On Behalf of | Jul 24, 2018 | Criminal Defense

Virginia residents may be interested in a study that examines the role race plays in the decisions made by bail judges. According to the study, bail judges, whether they are white or black, seem to show bias against defendants who are black.

According to one study, black defendants are 2.4 percent more likely to be detained while they wait for their court hearings as opposed to their white counterparts. White defendants will pay around $7,281 less than black defendants for bail.

These figures may suggest that both black and white bail judges are influenced by racial stereotypes when deciding whether or not a defendant will commit another crime when they are released. The truth is that many white defendants are just as likely, if not more likely, than black defendants to get arrested following their release. It appears that some judges have a race-based bias leading them to believe that black defendants pose a higher danger when released as opposed to white defendants.

A study published in 2018 that used machine learning techniques showed that bail judges are often wrong in predicting which defendants will re-offend or attempt escape if released on bail. Another finding of interest from the study includes statistics that seem to show that Miami judges have a higher racial bias than those in Philadelphia. It seems that inexperienced judges or judges who serve on a temporary basis are more likely to do worse at predicting defendant behavior than more experienced judges.

A criminal defense attorney may work to help their clients have the best outcome when they are before a judge. Criminal defense attorneys may represent guilty individuals as well as innocent individuals who have been wrongfully accused of a crime at any stage of the justice system.
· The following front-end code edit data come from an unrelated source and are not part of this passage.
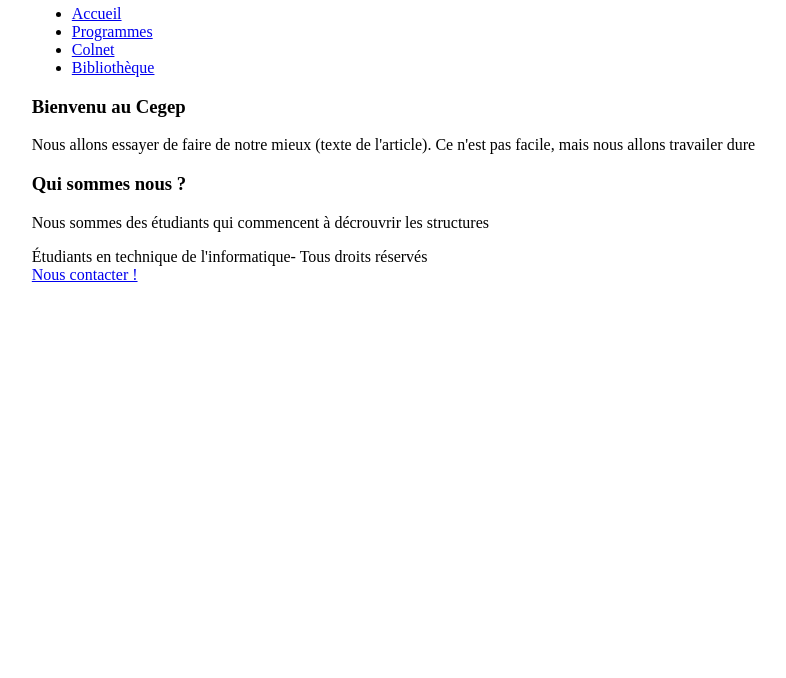
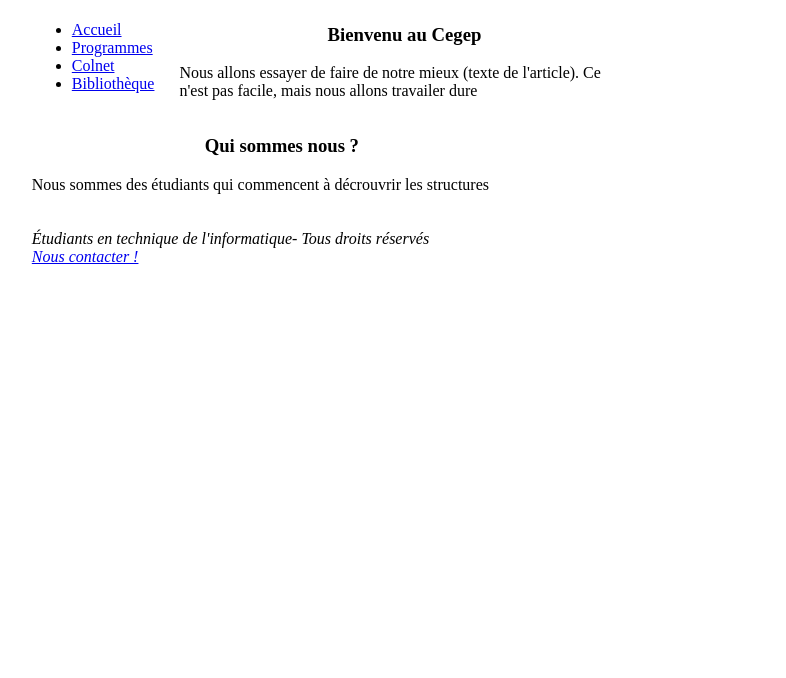
Before and after one commit to MarukoTv/IntroWeb, a plain HTML site: page Exercices/exercice4/index.html in a window 1280 px wide. Shown: the part 122-800 px from the top of the page, without its empty margins (229-1015 px from the left). Drawn offline with Linux system fonts and the light colour scheme.

Commit message:
Exercices 1, 2, 3, 4 et 5

```diff
--- a/Exercices/exercice4/css/style.css
+++ b/Exercices/exercice4/css/style.css
@@ -2,21 +2,33 @@ main{
 	margin:0 auto;  /* permet de centrer à 60% de la page*/
 	width: 60%;
 }
-h1,h2{
+h1, h2{
+
+	text-align : center;
 
 }
 nav{
 
+	float:left;
+	padding-right: 25px;
 }
 
 #section1{
 
+	float:left;
+	width:450px;
 
+	padding-right:10px;
 }
 
 #section2{
 
+	float: left;
+	width: 500px;
+	padding-bottom:20px;
 }
 footer{
 
+	clear:left;
+	font-style: italic;
 }
```
Also changed, not shown: Exercices/exercice4/index.html (+1 -0 lines).
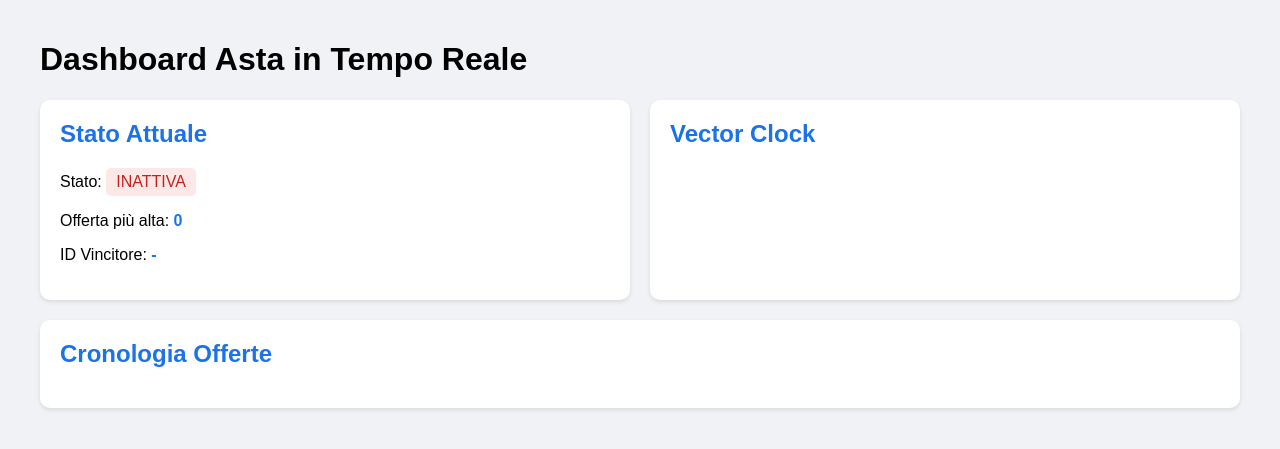
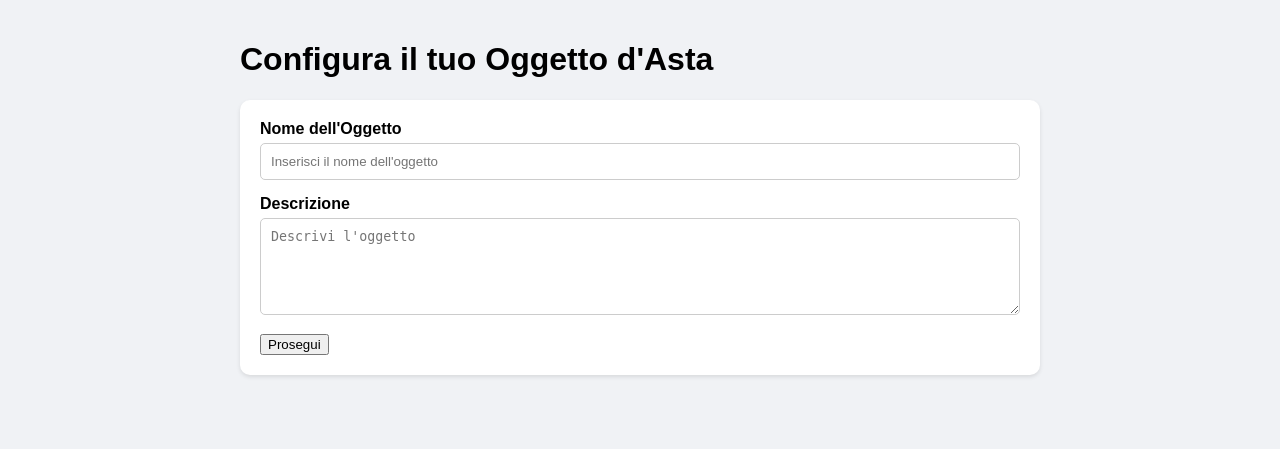
Before and after one commit to vlb20/Distributed-Auction, a FastAPI app: page / in a window 1280 px wide. Shown: the top 449 px of the page. Run offline with FastAPI, Linux system fonts and the light colour scheme; data that the repository does not hold is empty.

Commit message:
Aggiunta pagina home, rotta di passaggio parametri oggetto asta

```diff
--- a/WebServer/main.py
+++ b/WebServer/main.py
@@ -1,4 +1,4 @@
-from fastapi import FastAPI, HTTPException
+from fastapi import FastAPI, HTTPException, Form, Request
 from pydantic import BaseModel
 from pymongo import MongoClient
 from fastapi.responses import HTMLResponse
@@ -14,7 +14,8 @@ auction_state ={
     "highest_bid": 0,
     "winner_id": -1,
     "sequence_number": 0,
-    "bid_history": []
+    "bid_history": [],
+    "item":{}
 }
 
 class AuctionMessage(BaseModel):
@@ -32,6 +33,29 @@ class ESPCommand(BaseModel):
 
 app.mount("/static", StaticFiles(directory="static"), name="static")
 templates = Jinja2Templates(directory="templates")
+
+# Endpoint iniziale per la configurazione dell'asta
+@app.post("/set-auction")
+async def set_auction(request: Request, item_name: str = Form(...), item_description: str = Form(...)):
+    print(f"Setting up auction: {item_name}, {item_description}")
+
+    # Inizializza lo stato dell'asta
+    auction_state["is_active"] = True
+    auction_state["highest_bid"] = 0
+    auction_state["winner_id"] = -1
+    auction_state["sequence_number"] = 0
+    auction_state["bid_history"] = []
+    auction_state["item"] = {
+        "name": item_name,
+        "description": item_description,
+    }
+
+     # Passa nome e descrizione al template
+    return templates.TemplateResponse("dashboard.html", {
+        "request": request,
+        "item_name": item_name,
+        "item_description": item_description
+    })
 
 @app.post("/send-command")
 async def send_command(command: ESPCommand):
@@ -87,7 +111,7 @@ async def get_bid_history():
 @app.get("/", response_class=HTMLResponse)
 async def get_dashboard(request: Request):
     print("Received request for dashboard page")
-    return templates.TemplateResponse("dashboard.html", {"request": request})
+    return templates.TemplateResponse("home.html", {"request": request})
 
 if __name__ == "__main__":
     print("Starting server on http://0.0.0.0:8000")
--- /dev/null
+++ b/WebServer/static/css/home.css
@@ -0,0 +1,55 @@
+/* CSS home styles */
+body {
+    font-family: Arial, sans-serif;
+    margin: 0;
+    padding: 20px;
+    background-color: #f0f2f5;
+}
+
+.container {
+    max-width: 800px;
+    margin: 0 auto;
+}
+
+.card {
+    background: white;
+    border-radius: 10px;
+    padding: 20px;
+    box-shadow: 0 2px 4px rgba(0,0,0,0.1);
+}
+
+.card h2 {
+    margin-top: 0;
+    color: #1a73e8;
+}
+
+.form-group {
+    margin-bottom: 15px;
+}
+
+label {
+    display: block;
+    margin-bottom: 5px;
+    font-weight: bold;
+}
+
+input, textarea {
+    width: 100%;
+    padding: 10px;
+    border: 1px solid #ccc;
+    border-radius: 5px;
+    box-sizing: border-box;
+}
+
+.button {
+    background-color: #1a73e8;
+    color: white;
+    padding: 10px 15px;
+    border: none;
+    border-radius: 5px;
+    cursor: pointer;
+}
+
+.button:hover {
+    background-color: #155bb5;
+}
--- a/WebServer/templates/dashBoard.html
+++ b/WebServer/templates/dashBoard.html
@@ -9,6 +9,12 @@
 <body>
     <div class="container">
         <h1>Dashboard Asta in Tempo Reale</h1>
+
+        <div class="card">
+            <h2>Dettagli Oggetto</h2>
+            <p>Nome: <span id="item-name">{{ item_name }}</span></p>
+            <p>Descrizione: <span id="item-description">{{ item_description }}</span></p>
+        </div>
 
         <div class="dashboard">
             <div class="card">
--- /dev/null
+++ b/WebServer/templates/home.html
@@ -0,0 +1,29 @@
+<!DOCTYPE html>
+<html lang="it">
+<head>
+    <meta charset="UTF-8">
+    <meta name="viewport" content="width=device-width, initial-scale=1.0">
+    <title>Configura Oggetto Asta</title>
+    <link rel="stylesheet" href="/static/css/home.css">
+</head>
+<body>
+    <div class="container">
+        <h1>Configura il tuo Oggetto d'Asta</h1>
+        <div class="card">
+            <form id="auction-form" action="/set-auction" method="POST">
+                <div class="form-group">
+                    <label for="item-name">Nome dell'Oggetto</label>
+                    <input type="text" id="item-name" name="item_name" required placeholder="Inserisci il nome dell'oggetto">
+                </div>
+
+                <div class="form-group">
+                    <label for="item-description">Descrizione</label>
+                    <textarea id="item-description" name="item_description" rows="5" required placeholder="Descrivi l'oggetto"></textarea>
+                </div>
+
+                <button type="submit" class="submit-button">Prosegui</button>
+            </form>
+        </div>
+    </div>
+</body>
+</html>
```
Also changed, not shown: 1 other file.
It doesn’t matter if an individual is at the criminal investigation stage or if they have recently been released from prison; an attorney may help them better understand their options.